Since there are only two characters in this story, and since they are very different in so many ways, it would seem that a comparison and contrast between Walter Mitty and his wife would be an excellent topic for an essay.
Walter Mitty is an introvert. His wife is an extrovert. This combination is not unusual in marriages. Either the husband or the wife takes care of practical matters, including social activities. It is often the husband who is introspective and the wife who takes over the planning and the doing. This can work out successfully for both partners, as C.G. Jung states in his book Psychological Types.
It actually has worked out for Mr. and Mrs. Mitty. They seem to be permanently married. She complains about him but is not thinking of getting a divorce because she apparently enjoys mothering him. He is an extreme introvert and needs somebody to look after him, to pick out his clothes and tell him what to wear. He escapes from her in his imagination but apparently will never decide to escape from her through divorce.
Mitty has a vivid imagination. His wife has no imagination at all. Mitty is quiet. His wife is vociferous. They must have things in common which can be identified in a compare and contrast essay; otherwise they wouldn't stay together. They don't have any children but they do have a puppy. They must both like dogs. They both seem to enjoy domesticity, comfort, routine, respectability, security--that sort of thing. They don't fight or argue, as some of Thurber's other married couples do. (For example, "The Breaking Up of the Winships" and "A Couple of Hamburgers," both reprinted in Thurber's My World and Welcome to It and in The Thurber Carnival.)
Only once in the story does Mitty show any rebelliousness.

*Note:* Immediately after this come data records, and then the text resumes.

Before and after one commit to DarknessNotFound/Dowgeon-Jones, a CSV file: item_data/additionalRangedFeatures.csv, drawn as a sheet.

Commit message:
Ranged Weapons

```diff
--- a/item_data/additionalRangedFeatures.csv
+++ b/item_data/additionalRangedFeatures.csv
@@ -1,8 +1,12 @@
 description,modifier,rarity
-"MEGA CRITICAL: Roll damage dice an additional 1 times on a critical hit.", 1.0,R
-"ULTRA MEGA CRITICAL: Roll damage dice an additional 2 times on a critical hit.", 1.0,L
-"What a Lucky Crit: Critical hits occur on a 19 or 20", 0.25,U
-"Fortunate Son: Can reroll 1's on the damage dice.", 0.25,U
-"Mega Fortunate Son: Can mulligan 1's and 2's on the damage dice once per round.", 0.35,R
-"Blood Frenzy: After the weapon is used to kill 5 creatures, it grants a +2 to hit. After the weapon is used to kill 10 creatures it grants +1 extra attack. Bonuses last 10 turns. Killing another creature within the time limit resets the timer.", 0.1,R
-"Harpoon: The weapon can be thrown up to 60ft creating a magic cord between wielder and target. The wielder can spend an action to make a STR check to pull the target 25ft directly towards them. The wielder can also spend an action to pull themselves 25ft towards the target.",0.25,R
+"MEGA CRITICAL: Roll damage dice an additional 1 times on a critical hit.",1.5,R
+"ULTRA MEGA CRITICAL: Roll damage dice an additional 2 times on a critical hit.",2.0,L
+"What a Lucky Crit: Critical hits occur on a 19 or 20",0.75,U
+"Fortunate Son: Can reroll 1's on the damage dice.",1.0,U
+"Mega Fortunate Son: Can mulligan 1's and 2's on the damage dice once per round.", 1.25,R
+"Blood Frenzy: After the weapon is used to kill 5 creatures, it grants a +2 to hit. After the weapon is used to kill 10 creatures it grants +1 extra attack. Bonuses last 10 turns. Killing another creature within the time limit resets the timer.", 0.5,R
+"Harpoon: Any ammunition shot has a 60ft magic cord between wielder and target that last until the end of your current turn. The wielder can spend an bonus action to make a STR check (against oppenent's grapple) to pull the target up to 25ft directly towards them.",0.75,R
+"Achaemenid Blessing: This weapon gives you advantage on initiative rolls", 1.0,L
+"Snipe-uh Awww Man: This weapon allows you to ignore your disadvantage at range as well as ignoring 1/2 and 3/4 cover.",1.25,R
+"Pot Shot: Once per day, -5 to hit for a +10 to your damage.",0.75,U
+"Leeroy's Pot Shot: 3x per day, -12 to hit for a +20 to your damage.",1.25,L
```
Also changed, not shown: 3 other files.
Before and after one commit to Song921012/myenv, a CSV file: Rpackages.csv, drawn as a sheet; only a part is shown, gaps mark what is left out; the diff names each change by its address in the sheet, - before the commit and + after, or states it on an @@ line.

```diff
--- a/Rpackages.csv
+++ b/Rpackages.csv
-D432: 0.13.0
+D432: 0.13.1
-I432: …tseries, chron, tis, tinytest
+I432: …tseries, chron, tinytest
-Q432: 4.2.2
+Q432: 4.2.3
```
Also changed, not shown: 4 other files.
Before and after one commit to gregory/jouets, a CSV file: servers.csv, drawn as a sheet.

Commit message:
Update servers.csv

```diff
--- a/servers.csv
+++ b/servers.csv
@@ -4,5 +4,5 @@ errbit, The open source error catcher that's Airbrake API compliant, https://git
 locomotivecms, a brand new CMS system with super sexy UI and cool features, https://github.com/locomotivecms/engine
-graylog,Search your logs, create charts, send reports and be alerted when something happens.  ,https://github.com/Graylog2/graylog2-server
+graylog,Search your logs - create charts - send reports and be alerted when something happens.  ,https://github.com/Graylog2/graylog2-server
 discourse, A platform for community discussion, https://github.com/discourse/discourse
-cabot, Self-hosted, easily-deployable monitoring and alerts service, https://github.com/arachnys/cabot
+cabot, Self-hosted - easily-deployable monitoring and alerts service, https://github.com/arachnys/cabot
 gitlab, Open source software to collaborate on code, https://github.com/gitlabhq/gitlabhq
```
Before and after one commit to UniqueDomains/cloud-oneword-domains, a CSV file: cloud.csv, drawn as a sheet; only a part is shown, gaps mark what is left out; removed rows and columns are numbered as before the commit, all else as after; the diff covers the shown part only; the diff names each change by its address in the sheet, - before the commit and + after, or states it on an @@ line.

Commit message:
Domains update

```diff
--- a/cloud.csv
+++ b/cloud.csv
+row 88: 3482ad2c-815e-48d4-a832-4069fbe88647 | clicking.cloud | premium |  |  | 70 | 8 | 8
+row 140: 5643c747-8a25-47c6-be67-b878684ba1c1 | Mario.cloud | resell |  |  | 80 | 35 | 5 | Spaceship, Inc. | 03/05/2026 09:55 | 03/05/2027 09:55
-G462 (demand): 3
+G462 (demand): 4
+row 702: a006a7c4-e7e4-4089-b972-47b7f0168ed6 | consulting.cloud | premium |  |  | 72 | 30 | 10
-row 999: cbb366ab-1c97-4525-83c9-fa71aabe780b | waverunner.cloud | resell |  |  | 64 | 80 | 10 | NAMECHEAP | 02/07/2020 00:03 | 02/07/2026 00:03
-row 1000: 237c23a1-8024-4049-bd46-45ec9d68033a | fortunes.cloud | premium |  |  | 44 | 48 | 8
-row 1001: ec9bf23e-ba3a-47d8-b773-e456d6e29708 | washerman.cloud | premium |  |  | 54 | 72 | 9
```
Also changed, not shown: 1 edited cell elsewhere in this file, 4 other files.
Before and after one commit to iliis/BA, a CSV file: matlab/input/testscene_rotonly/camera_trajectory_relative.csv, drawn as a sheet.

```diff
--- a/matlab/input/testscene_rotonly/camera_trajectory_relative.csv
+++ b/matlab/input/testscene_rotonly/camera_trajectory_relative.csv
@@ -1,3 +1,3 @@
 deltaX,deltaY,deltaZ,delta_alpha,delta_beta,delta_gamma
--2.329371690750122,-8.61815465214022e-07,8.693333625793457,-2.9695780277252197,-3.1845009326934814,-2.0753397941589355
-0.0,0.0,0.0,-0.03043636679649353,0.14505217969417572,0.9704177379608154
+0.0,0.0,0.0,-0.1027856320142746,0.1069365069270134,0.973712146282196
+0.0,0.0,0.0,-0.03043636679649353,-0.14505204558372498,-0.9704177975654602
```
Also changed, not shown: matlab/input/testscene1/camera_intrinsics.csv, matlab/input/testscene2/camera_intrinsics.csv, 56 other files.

"I was thinking," said Walter Mitty. "Does it ever occur to you that I am sometimes thinking?" She looked at him. "I'm going to take your temperature when I get you home," she said.